EXERCISE INSTRUCTIONS: Each record that follows goes into your reply unchanged; the pictures do not.
------------------------
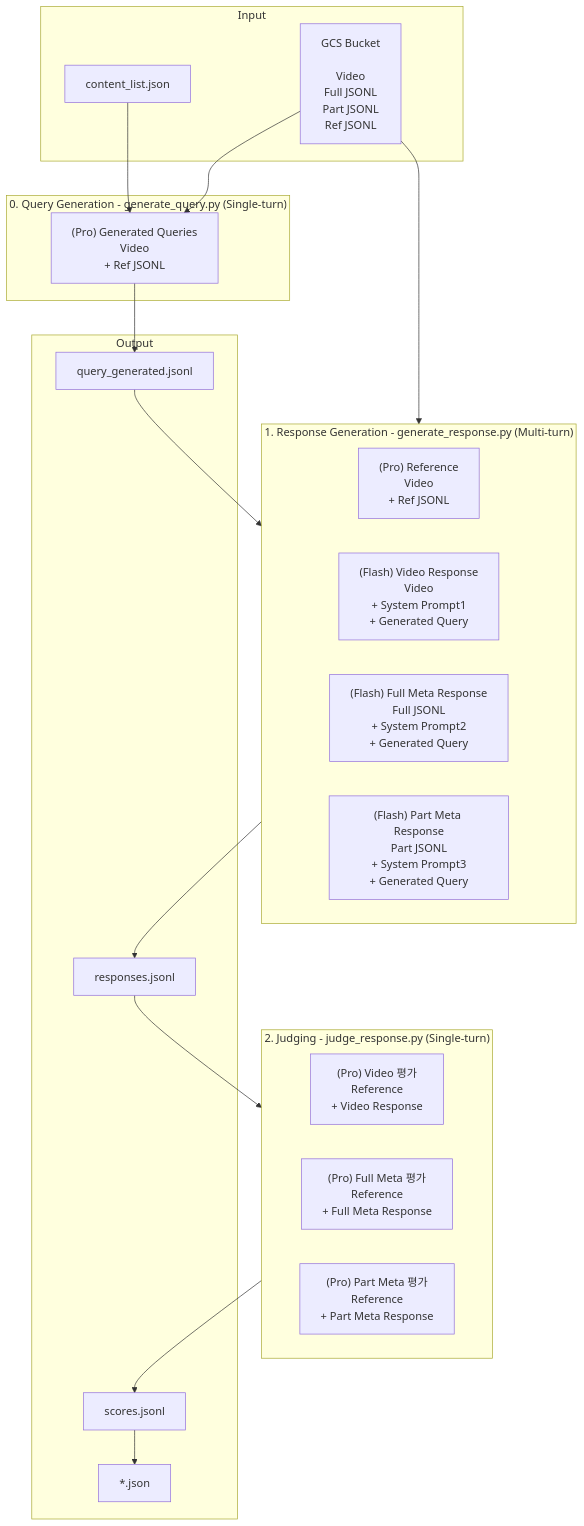
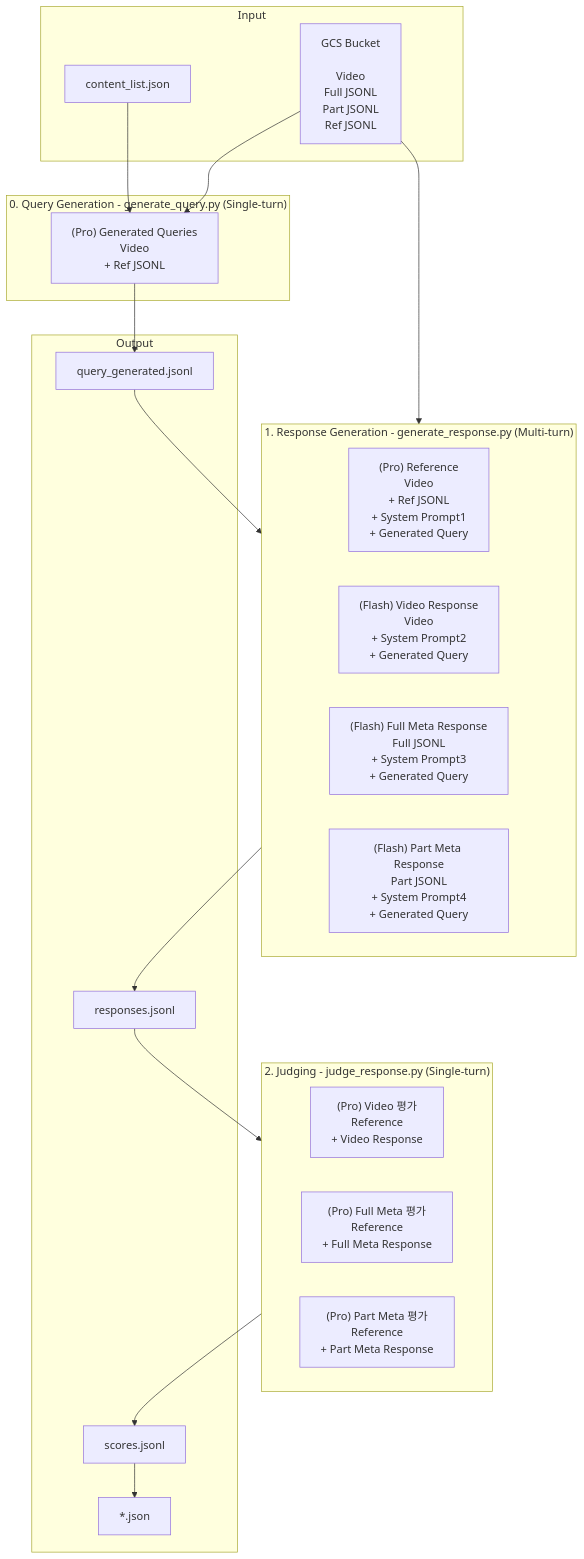
Before and after one commit to obeychoi0120/LLMJudge: the diagram in README.md, drawn with Mermaid.

````diff
--- a/README.md
+++ b/README.md
@@ -13,43 +13,43 @@
 ```mermaid
 flowchart TB
     subgraph INPUT["Input"]
         CL["content_list.json"]
         GCS["GCS Bucket\n\nVideo\nFull JSONL\nPart JSONL\nRef JSONL"]
     end
 
     subgraph STAGE0["0. Query Generation - generate_query.py (Single-turn)"]
         QG["(Pro) Generated Queries\nVideo\n+ Ref JSONL"]
     end
 
     subgraph STAGE1["1. Response Generation - generate_response.py (Multi-turn)"]
         direction LR
-        REF["(Pro) Reference\nVideo\n+ Ref JSONL"]
-        MODE_V["(Flash) Video Response \nVideo\n+ System Prompt1\n+ Generated Query"]
-        MODE_F["(Flash) Full Meta Response\nFull JSONL\n+ System Prompt2\n+ Generated Query"]
-        MODE_P["(Flash) Part Meta Response\nPart JSONL\n+ System Prompt3\n+ Generated Query"]
+        REF["(Pro) Reference\nVideo\n+ Ref JSONL\n+ System Prompt1\n+ Generated Query"]
+        MODE_V["(Flash) Video Response \nVideo\n+ System Prompt2\n+ Generated Query"]
+        MODE_F["(Flash) Full Meta Response\nFull JSONL\n+ System Prompt3\n+ Generated Query"]
+        MODE_P["(Flash) Part Meta Response\nPart JSONL\n+ System Prompt4\n+ Generated Query"]
     end 
 
     subgraph STAGE2["2. Judging - judge_response.py (Single-turn)"]
         direction LR
         J_V["(Pro) Video 평가\nReference\n+ Video Response"]
         J_F["(Pro) Full Meta 평가\nReference\n+ Full Meta Response"]
         J_P["(Pro) Part Meta 평가\nReference\n+ Part Meta Response"]   
     end
 
     subgraph OUTPUT["Output"]
         QGO["query_generated.jsonl"]
         RSP["responses.jsonl"]
         SCR["scores.jsonl"]
         JSON["*.json"]
     end
 
     CL --> QG
     GCS --> QG
     QG --> QGO
     QGO --> STAGE1
     GCS --> STAGE1
     STAGE1 --> RSP
     RSP --> STAGE2
     STAGE2 --> SCR
     SCR --> JSON
 ```
````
------------------------
TASK ANSWER:
Before and after one commit to obeychoi0120/LLMJudge: the diagram in README.md, drawn with Mermaid.

````diff
--- a/README.md
+++ b/README.md
@@ -13,43 +13,43 @@
 ```mermaid
 flowchart TB
     subgraph INPUT["Input"]
         CL["content_list.json"]
         GCS["GCS Bucket\n\nVideo\nFull JSONL\nPart JSONL\nRef JSONL"]
     end
 
     subgraph STAGE0["0. Query Generation - generate_query.py (Single-turn)"]
         QG["(Pro) Generated Queries\nVideo\n+ Ref JSONL"]
     end
 
     subgraph STAGE1["1. Response Generation - generate_response.py (Multi-turn)"]
         direction LR
-        REF["(Pro) Reference\nVideo\n+ Ref JSONL"]
-        MODE_V["(Flash) Video Response \nVideo\n+ System Prompt1\n+ Generated Query"]
-        MODE_F["(Flash) Full Meta Response\nFull JSONL\n+ System Prompt2\n+ Generated Query"]
-        MODE_P["(Flash) Part Meta Response\nPart JSONL\n+ System Prompt3\n+ Generated Query"]
+        REF["(Pro) Reference\nVideo\n+ Ref JSONL\n+ System Prompt1\n+ Generated Query"]
+        MODE_V["(Flash) Video Response \nVideo\n+ System Prompt2\n+ Generated Query"]
+        MODE_F["(Flash) Full Meta Response\nFull JSONL\n+ System Prompt3\n+ Generated Query"]
+        MODE_P["(Flash) Part Meta Response\nPart JSONL\n+ System Prompt4\n+ Generated Query"]
     end 
 
     subgraph STAGE2["2. Judging - judge_response.py (Single-turn)"]
         direction LR
         J_V["(Pro) Video 평가\nReference\n+ Video Response"]
         J_F["(Pro) Full Meta 평가\nReference\n+ Full Meta Response"]
         J_P["(Pro) Part Meta 평가\nReference\n+ Part Meta Response"]   
     end
 
     subgraph OUTPUT["Output"]
         QGO["query_generated.jsonl"]
         RSP["responses.jsonl"]
         SCR["scores.jsonl"]
         JSON["*.json"]
     end
 
     CL --> QG
     GCS --> QG
     QG --> QGO
     QGO --> STAGE1
     GCS --> STAGE1
     STAGE1 --> RSP
     RSP --> STAGE2
     STAGE2 --> SCR
     SCR --> JSON
 ```
````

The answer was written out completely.